» Try it:
Where a line below contains "washout", count it. Reply with the total only.

The data below:

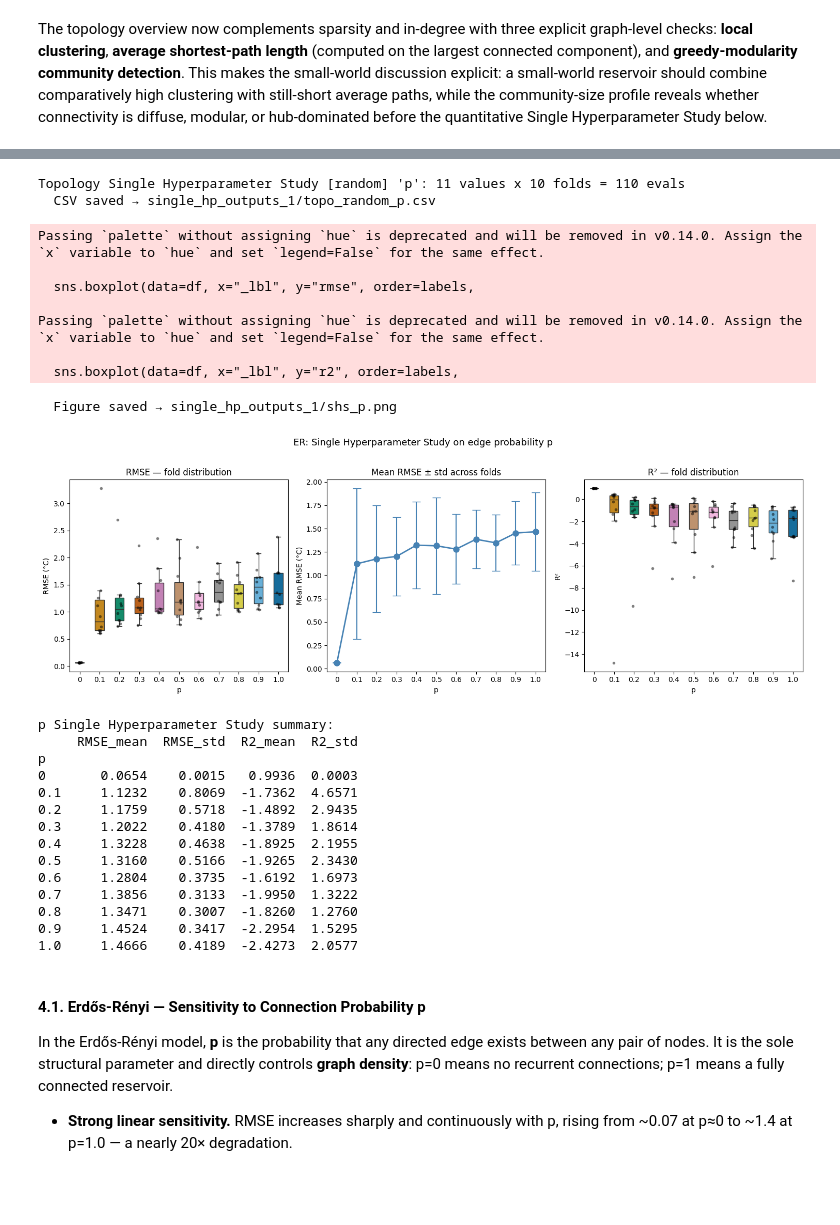
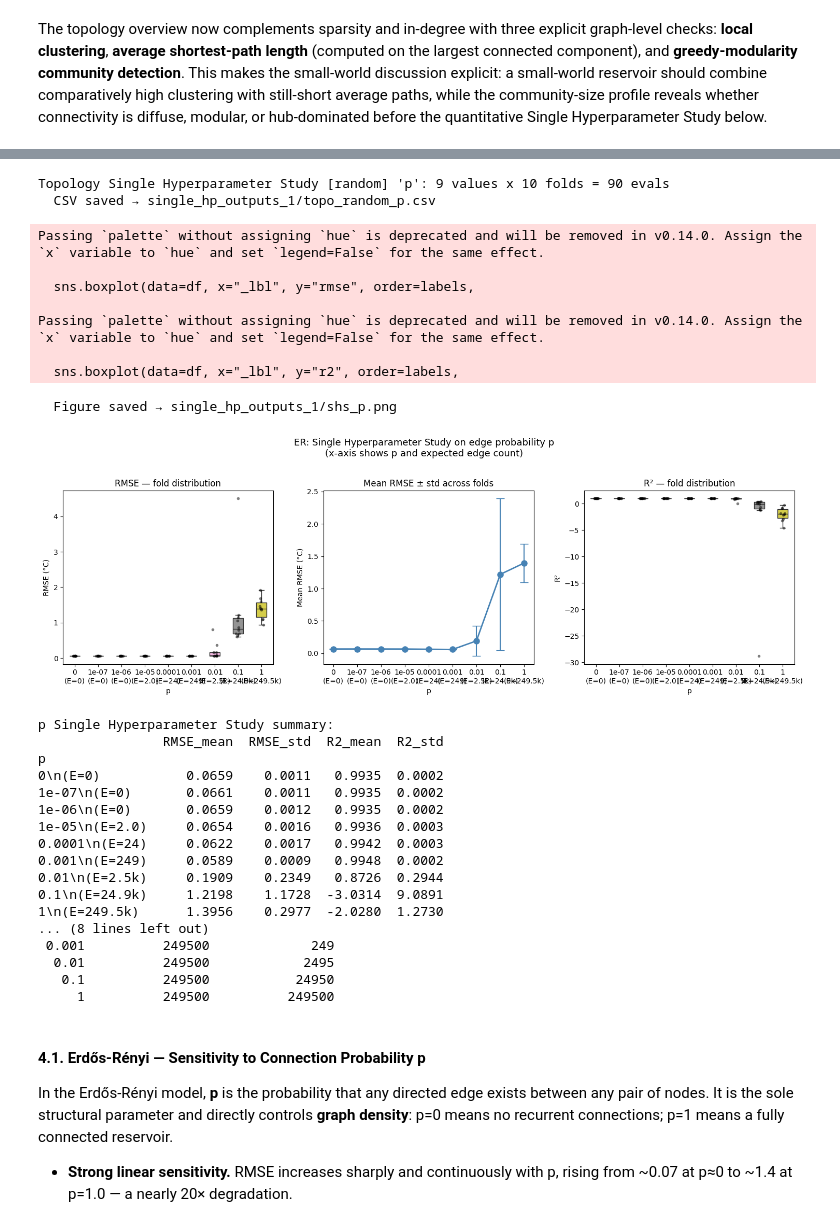
Before and after one commit to antoniommff/tfm_antmacfer1, a Jupyter notebook: 1 - Echo State Networks on Sine analysis - Hyperparameter and Reservoir.ipynb, the cells around one changed output, grey strips where cells are left out. Drawn from its saved outputs; the diff is of its cells as text; code cells hidden in the pictures; blank space fills up the shorter version.

```diff
--- a/1 - Echo State Networks on Sine analysis - Hyperparameter and Reservoir.ipynb
+++ b/1 - Echo State Networks on Sine analysis - Hyperparameter and Reservoir.ipynb
@@ -772,7 +785,7 @@ for cfg_idx, cfg in enumerate(refined_configs):
                 "r2":   r2_score(y_true, y_pred),
                 "train_time_s": time.time() - t_start_r,
             })
-        except Exception as exc:
+        except Exception:
             results_r.append({
                 "config_idx": cfg_idx, "fold": fold_idx,
                 "N": cfg["N"], "sr": cfg["sr"], "lr": cfg["lr"],
@@ -795,8 +808,10 @@ display_cols = ["N","sr","lr","ridge","washout","rmse_mean","rmse_std","r2_mean"
 print(agg_refined[display_cols].head(10).to_string(index=False, float_format="%.5f"))
 
 best_refined = agg_refined.iloc[0]
-print(f"\nBest refined config: N={int(best_refined.N)}, sr={best_refined.sr}, "
-      f"lr={best_refined.lr}, ridge={best_refined.ridge:.0e}, washout={int(best_refined.washout)}")
+print(
+    f"\nBest refined config: N={int(best_refined.N)}, sr={best_refined.sr}, "
+    f"lr={best_refined.lr}, ridge={best_refined.ridge:.0e}, washout={int(best_refined.washout)}"
+)
 print(f"  RMSE = {best_refined.rmse_mean:.6f} ± {best_refined.rmse_std:.6f}")
 print(f"  R²   = {best_refined.r2_mean:.6f} ± {best_refined.r2_std:.6f}")
 # %% [output]
@@ -1260,34 +1307,72 @@ p
 # %%
 # 4.1 Erdős-Rényi — Single Hyperparameter Study on p
+def _format_expected_edges(n_edges):
+    if n_edges >= 1000:
+        return f"{n_edges / 1000:.1f}k"
+    if n_edges >= 10:
+        return f"{n_edges:.0f}"
+    if n_edges >= 1:
+        return f"{n_edges:.1f}"
+    if n_edges == 0:
+        return "0"
+    return f"{n_edges:.3f}".rstrip("0").rstrip(".")
+
+
 er_p_values = [0, 1e-7, 1e-6, 1e-5, 0.0001, 0.001, 0.01, 0.1, 1.0]
-df_shs_er_p = run_topology_shs("random","p", er_p_values, best_params)
-plot_single_hp(df_shs_er_p,"p", er_p_values, title="ER: Single Hyperparameter Study on edge probability p")
+er_possible_edges = best_params["N"] * (best_params["N"] - 1)
+er_edge_table = pd.DataFrame({
+    "p": er_p_values,
+    "possible_edges": er_possible_edges,
+    "expected_edges": [math.floor(p * er_possible_edges) for p in er_p_values],
+})
+
+df_shs_er_p = run_topology_shs("random", "p", er_p_values, best_params)
+df_shs_er_p = df_shs_er_p.merge(er_edge_table[["p", "expected_edges"]], on="p", how="left")
+
+er_p_label_map = {
+    row["p"]: f"{row['p']:g}\n(E={_format_expected_edges(row['expected_edges'])})"
+    for _, row in er_edge_table.iterrows()
+}
+
+plot_single_hp(
+    df_shs_er_p,
+    "p",
+    er_p_values,
+    label_map=er_p_label_map,
+    title="ER: Single Hyperparameter Study on edge probability p\n(x-axis shows p and expected edge count)",
+)
+
+print("\nExpected ER edge count per p  [E[edges] = p x N x (N-1)]")
+print(er_edge_table.to_string(index=False, float_format=lambda x: f"{x:.6g}"))
 # %% [output]
-Topology Single Hyperparameter Study [random] 'p': 11 values x 10 folds = 110 evals
+Topology Single Hyperparameter Study [random] 'p': 9 values x 10 folds = 90 evals
   CSV saved → single_hp_outputs_1/topo_random_p.csv
 Passing `palette` without assigning `hue` is deprecated and will be removed in v0.14.0. Assign the `x` variable to `hue` and set `legend=False` for the same effect.
 
   sns.boxplot(data=df, x="_lbl", y="rmse", order=labels,
 
 Passing `palette` without assigning `hue` is deprecated and will be removed in v0.14.0. Assign the `x` variable to `hue` and set `legend=False` for the same effect.
 
   sns.boxplot(data=df, x="_lbl", y="r2", order=labels,
   Figure saved → single_hp_outputs_1/shs_p.png
-[figure, old version]
+[figure, new version]
 p Single Hyperparameter Study summary:
-     RMSE_mean  RMSE_std  R2_mean  R2_std
+                RMSE_mean  RMSE_std  R2_mean  R2_std
 p
-0       0.0654    0.0015   0.9936  0.0003
-0.1     1.1232    0.8069  -1.7362  4.6571
-0.2     1.1759    0.5718  -1.4892  2.9435
-0.3     1.2022    0.4180  -1.3789  1.8614
-0.4     1.3228    0.4638  -1.8925  2.1955
-0.5     1.3160    0.5166  -1.9265  2.3430
-0.6     1.2804    0.3735  -1.6192  1.6973
-0.7     1.3856    0.3133  -1.9950  1.3222
-0.8     1.3471    0.3007  -1.8260  1.2760
-0.9     1.4524    0.3417  -2.2954  1.5295
-1.0     1.4666    0.4189  -2.4273  2.0577
+0\n(E=0)           0.0659    0.0011   0.9935  0.0002
+1e-07\n(E=0)       0.0661    0.0011   0.9935  0.0002
+1e-06\n(E=0)       0.0659    0.0012   0.9935  0.0002
+1e-05\n(E=2.0)     0.0654    0.0016   0.9936  0.0003
+0.0001\n(E=24)     0.0622    0.0017   0.9942  0.0003
+0.001\n(E=249)     0.0589    0.0009   0.9948  0.0002
+0.01\n(E=2.5k)     0.1909    0.2349   0.8726  0.2944
+0.1\n(E=24.9k)     1.2198    1.1728  -3.0314  9.0891
+1\n(E=249.5k)      1.3956    0.2977  -2.0280  1.2730
+... (8 lines left out)
+ 0.001          249500             249
+  0.01          249500            2495
+   0.1          249500           24950
+     1          249500          249500
 # %% [markdown]
 #### 4.1. Erdős-Rényi — Sensitivity to Connection Probability p
 
```
Also changed, not shown: parts of 26 cells of this notebook, 3 other files.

End of The data.

» Written reply:
3